Lina Castro is a third-year behavioural neuroscience student from Colombia. She moved to Vancouver at the age of nine and has since lived in Port Coquitlam and Mission. Currently, Castro serves as the Mental Health and Well-being Commissioner, roles including seeking out mental health initiatives across campus and working to start her own initiatives. Through this position, Castro has collaborated with several Senate committees over the years.
Describe your platform and what sets it apart from your opposition in a few sentences.
My [platform] basically consists of five points. The first is making a common syllabi policy, which would regulate policies across all faculties. The second point is improving the academic calendar. I will be initiating changes in a fall reading break and later withdrawal deadlines. The third point is that I want to revamp the mental health ad-hoc committee on Senate. I want to look at the framework and see that the big issue is accountability or whether it’s that the framework wasn’t drafted in the best way to suit Senate, making sure it suits the purpose that it serves. The fourth point is enhanced learning records. This concept started with the idea of co-curricular transcripts and was then adapted to learning enhanced records. The next step is to consult different stakeholders across campus, figure out what this is going to look like and how this is going to happen. My last piece is the task force that was struck after the 2015 Sauder rape chants [and] came up with a bunch of recommendations to the president of the UBC. UBC responded with a list of recommendations that they had decided to take on and these recommendations affected different groups across campus including Senate. Senate has not completed these recommendations that had been brought forward. I plan to look at which ones were not completed, review the process and assign them to the appropriate Senate committees.
How have you been involved with the AMS before, and how will this help you?
I’ve been working under the VP Academic’s office as the mental health commissioner over the last two years, so I’ve gotten to work with two different VP Academics. Through this position, I’ve done a lot in terms of research and advocacy. The bulk of my work collaborated with a Senate committee, usually a renovation to a policy or a new innovative policy.
What are the challenges facing this position in the upcoming year?
Being the last year in the triennium means that there’s a lot of projects people are expecting to get finalized. I think it’ll be a challenge in deciding which projects do need to be completed and which ones maybe need to be scrapped because, as the last year, we’re going to need to focus our efforts and finish whatever we decide to finish.
Who is the most important body or person you need to collaborate with in this position, and how will you foster a relationship with them?
I would say the Dean of Science Paul Harrison because he has chaired the mental health ad hoc committee before and he currently chairs the academic policy Senate committee and these are both committees that I plan to be very involved with.
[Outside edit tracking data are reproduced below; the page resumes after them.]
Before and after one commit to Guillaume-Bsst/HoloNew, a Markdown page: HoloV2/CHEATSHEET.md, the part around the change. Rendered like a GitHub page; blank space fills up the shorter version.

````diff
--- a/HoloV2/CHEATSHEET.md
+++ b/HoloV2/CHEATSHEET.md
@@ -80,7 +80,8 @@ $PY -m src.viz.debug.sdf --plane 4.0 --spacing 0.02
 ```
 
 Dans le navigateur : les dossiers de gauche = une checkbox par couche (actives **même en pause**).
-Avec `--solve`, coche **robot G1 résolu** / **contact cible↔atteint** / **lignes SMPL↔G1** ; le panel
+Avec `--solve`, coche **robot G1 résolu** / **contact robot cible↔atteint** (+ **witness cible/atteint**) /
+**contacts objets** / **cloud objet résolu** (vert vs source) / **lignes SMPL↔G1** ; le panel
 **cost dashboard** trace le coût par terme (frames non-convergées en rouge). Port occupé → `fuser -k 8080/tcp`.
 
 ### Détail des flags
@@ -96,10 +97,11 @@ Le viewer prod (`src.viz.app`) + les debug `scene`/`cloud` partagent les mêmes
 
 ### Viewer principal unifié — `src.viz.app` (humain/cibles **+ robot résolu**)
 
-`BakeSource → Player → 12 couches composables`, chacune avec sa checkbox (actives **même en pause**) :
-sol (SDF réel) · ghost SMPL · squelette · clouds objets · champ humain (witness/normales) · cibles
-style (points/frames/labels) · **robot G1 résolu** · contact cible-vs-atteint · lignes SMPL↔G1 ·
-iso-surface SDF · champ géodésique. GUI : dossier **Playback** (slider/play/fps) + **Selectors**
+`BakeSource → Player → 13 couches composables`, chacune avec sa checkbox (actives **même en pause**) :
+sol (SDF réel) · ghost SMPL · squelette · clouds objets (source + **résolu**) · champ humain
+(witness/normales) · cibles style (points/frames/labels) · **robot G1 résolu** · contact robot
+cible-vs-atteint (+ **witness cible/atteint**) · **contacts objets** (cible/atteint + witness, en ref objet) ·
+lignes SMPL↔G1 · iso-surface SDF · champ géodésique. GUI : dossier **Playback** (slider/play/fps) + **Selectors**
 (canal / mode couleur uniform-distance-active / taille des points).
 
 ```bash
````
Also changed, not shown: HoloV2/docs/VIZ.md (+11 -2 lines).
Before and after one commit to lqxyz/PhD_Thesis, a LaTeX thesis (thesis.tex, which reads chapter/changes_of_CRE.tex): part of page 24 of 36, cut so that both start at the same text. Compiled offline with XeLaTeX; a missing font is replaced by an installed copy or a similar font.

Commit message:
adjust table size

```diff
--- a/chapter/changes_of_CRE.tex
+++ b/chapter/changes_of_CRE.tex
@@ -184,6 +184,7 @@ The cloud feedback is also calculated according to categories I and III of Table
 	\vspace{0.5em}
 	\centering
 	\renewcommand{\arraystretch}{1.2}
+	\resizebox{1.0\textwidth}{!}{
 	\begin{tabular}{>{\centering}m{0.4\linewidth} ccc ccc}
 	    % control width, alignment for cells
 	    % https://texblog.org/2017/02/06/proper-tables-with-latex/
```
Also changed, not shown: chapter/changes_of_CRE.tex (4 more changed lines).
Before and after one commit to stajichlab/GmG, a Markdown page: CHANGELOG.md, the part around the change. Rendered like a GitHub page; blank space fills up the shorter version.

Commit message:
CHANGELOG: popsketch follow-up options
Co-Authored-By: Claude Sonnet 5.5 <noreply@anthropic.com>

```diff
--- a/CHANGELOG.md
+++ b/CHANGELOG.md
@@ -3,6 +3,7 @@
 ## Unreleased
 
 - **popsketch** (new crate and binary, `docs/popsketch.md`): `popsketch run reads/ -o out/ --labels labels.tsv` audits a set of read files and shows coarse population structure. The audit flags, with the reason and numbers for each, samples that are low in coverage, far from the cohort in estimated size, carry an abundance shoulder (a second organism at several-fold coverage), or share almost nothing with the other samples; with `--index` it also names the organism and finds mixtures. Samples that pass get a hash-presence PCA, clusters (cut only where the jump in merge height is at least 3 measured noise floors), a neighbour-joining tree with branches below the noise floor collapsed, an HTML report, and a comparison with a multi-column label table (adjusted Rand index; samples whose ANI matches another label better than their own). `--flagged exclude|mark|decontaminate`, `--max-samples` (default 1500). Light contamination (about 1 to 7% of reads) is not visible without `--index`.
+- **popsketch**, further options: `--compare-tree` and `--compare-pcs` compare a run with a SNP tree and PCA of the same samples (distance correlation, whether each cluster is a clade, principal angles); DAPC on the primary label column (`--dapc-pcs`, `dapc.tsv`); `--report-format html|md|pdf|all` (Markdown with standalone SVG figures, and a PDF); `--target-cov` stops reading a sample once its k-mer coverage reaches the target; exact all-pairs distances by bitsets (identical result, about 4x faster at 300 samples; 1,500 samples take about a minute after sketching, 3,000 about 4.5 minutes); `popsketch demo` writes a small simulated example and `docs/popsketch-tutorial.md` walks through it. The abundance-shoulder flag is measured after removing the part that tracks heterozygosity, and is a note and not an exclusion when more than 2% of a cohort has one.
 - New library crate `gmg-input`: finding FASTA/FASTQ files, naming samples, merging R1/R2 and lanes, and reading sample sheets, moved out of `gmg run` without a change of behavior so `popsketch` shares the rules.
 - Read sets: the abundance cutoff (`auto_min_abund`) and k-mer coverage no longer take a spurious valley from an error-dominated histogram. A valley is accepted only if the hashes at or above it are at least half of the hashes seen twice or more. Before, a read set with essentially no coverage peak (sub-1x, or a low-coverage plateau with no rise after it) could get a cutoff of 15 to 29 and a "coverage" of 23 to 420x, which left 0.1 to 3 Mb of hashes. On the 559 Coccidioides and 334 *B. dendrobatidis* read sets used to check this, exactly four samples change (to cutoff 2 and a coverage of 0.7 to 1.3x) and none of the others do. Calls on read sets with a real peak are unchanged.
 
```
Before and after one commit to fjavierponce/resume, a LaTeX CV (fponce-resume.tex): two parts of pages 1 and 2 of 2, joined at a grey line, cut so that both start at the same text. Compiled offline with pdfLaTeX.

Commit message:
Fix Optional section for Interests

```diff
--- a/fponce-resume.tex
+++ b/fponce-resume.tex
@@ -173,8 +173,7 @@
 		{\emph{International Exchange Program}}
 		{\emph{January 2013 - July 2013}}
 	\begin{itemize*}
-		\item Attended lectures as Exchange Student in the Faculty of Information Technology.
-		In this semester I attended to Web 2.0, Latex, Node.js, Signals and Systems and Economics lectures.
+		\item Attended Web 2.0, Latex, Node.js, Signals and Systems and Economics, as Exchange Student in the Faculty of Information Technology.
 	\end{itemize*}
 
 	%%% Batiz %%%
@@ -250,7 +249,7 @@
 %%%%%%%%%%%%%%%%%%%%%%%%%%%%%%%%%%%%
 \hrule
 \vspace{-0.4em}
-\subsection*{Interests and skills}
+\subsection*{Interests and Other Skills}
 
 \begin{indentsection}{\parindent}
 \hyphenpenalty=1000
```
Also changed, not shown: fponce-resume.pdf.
My platform is based a lot around this academic calendar review.
What three committees would you like to sit on as a senator, and why?
I will be sitting on the mental health committee, the flexible learning committee and the academic policy committee.
Interview has been edited and condensed for clarity.
Correction: This article originally spelled Castro's home country, Colombia, as "Columbia." The Ubyssey regrets this error